When Kevin “Cub” Frisbie wants to see what shale can do for a place, all he has to do is get in his pickup and drive 15 miles south to Bradford County, Pa.
There, the pavement on the road smooths out. There are new hotels and a new Dunkin’ Donuts. In front of the family farms, Frisbie, a farmer himself, will notice the new silos and equipment. “All this, there’s just nothing but commerce going on, commerce going on,” he said.
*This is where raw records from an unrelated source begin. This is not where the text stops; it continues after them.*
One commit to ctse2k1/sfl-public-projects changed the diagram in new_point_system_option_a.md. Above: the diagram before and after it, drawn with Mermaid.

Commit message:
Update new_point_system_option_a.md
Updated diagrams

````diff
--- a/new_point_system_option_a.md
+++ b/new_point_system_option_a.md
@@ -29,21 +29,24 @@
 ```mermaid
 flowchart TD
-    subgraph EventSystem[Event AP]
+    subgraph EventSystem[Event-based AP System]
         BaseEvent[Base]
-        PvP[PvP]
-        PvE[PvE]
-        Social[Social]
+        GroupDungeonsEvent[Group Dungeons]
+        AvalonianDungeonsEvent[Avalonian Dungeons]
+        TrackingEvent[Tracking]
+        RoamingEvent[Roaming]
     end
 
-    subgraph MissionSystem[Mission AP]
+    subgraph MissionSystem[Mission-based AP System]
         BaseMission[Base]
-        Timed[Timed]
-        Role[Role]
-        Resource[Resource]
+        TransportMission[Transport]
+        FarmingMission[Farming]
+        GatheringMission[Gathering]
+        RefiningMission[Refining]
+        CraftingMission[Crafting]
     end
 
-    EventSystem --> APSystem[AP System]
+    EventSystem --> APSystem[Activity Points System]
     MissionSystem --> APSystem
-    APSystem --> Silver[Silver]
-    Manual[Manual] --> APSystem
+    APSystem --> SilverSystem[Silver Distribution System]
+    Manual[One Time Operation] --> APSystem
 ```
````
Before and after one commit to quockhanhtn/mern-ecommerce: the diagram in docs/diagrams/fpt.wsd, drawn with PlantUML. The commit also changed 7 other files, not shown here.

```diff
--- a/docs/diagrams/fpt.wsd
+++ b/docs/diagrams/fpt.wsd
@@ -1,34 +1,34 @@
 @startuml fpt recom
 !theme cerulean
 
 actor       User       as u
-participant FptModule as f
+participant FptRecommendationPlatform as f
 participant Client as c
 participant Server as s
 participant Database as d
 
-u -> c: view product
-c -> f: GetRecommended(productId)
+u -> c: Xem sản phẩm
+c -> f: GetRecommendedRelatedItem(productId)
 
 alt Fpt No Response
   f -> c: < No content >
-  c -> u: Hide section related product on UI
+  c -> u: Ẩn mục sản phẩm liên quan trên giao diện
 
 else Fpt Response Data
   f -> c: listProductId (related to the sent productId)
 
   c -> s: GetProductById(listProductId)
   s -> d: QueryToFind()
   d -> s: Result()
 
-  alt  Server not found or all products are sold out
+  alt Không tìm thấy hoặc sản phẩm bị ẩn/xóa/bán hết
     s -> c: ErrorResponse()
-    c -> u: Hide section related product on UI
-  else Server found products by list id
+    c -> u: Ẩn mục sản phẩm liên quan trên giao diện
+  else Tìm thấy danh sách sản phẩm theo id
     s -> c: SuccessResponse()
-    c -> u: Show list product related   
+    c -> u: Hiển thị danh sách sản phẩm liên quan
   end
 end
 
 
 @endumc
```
Crossing back into Tioga County, N.Y., Frisbie will pass the retired feed mill and the shuttered storefronts of Broad Street. He’ll pass farms that he knows are right on the edge of survival, and he might pass the home of an old friend, a dairy farmer, who ignored a hernia for too long — and didn’t have health insurance anyway — and died of surgery complications last year.
“Fifteen years ago, these two counties were very similar,” said Frisbie, a grain and crop farmer who’s president of the Tioga County Farm Bureau.
What changed, to him, is obvious: Pennsylvania allows fracking, and New York, under Democratic Gov. Andrew Cuomo, banned it. “It’s a desolate area, we could use some jobs, we could use some income. And he turned his back on us.”
The counties that border Tioga to the south, Bradford and Susquehanna, rank in the top three gas-producing counties in Pennsylvania. But gas is providing no shelter in New York’s Southern Tier, where the dairy industry has been wrecked by a four-year price slump. Small farms are closing and liquidating by the dozen. Anti-suicide resources are being circulated. Some farmers in other parts of the state have taken their own lives.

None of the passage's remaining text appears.